■ Exercise requirements
Whenever a line in the material below contains "output", copy that line.

■ Source material
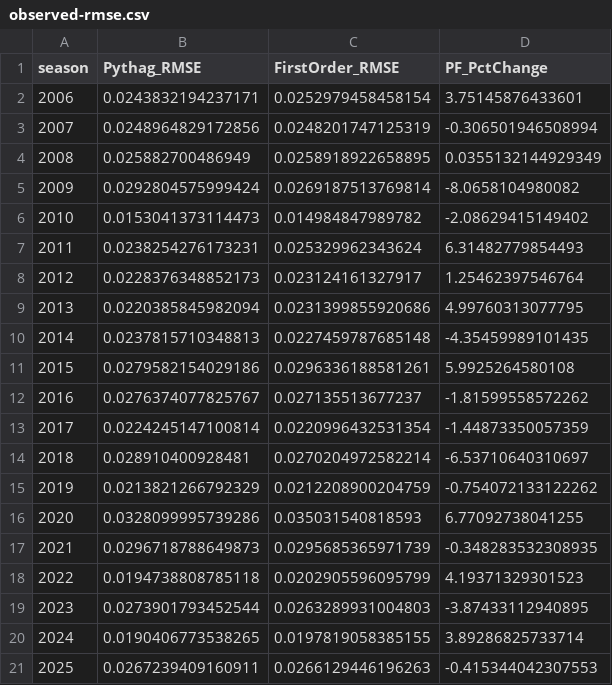
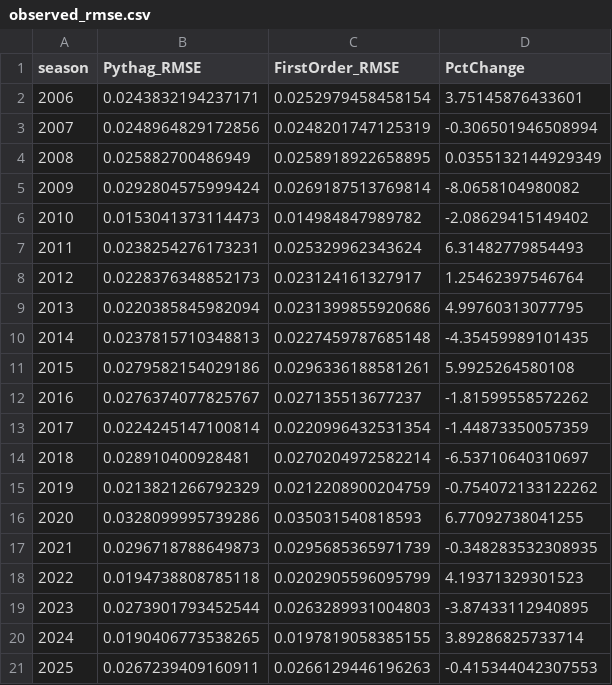
Before and after one commit to pchang075/pythagorean-expectation, a CSV file: output/observed_rmse.csv (was output/observed-rmse.csv), drawn as a sheet.

Commit message:
Second-order model work completed

```diff
--- a/output/observed-rmse.csv
+++ b/output/observed_rmse.csv
@@ -1,2 +1,2 @@
-"season","Pythag_RMSE","FirstOrder_RMSE","PF_PctChange"
+"season","Pythag_RMSE","FirstOrder_RMSE","PctChange"
 2006,0.0243832194237171,0.0252979458458154,3.75145876433601
```
Also changed, not shown: 13 other files.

■ Task response
Before and after one commit to pchang075/pythagorean-expectation, a CSV file: output/observed_rmse.csv (was output/observed-rmse.csv), drawn as a sheet.
--- a/output/observed-rmse.csv
+++ b/output/observed_rmse.csv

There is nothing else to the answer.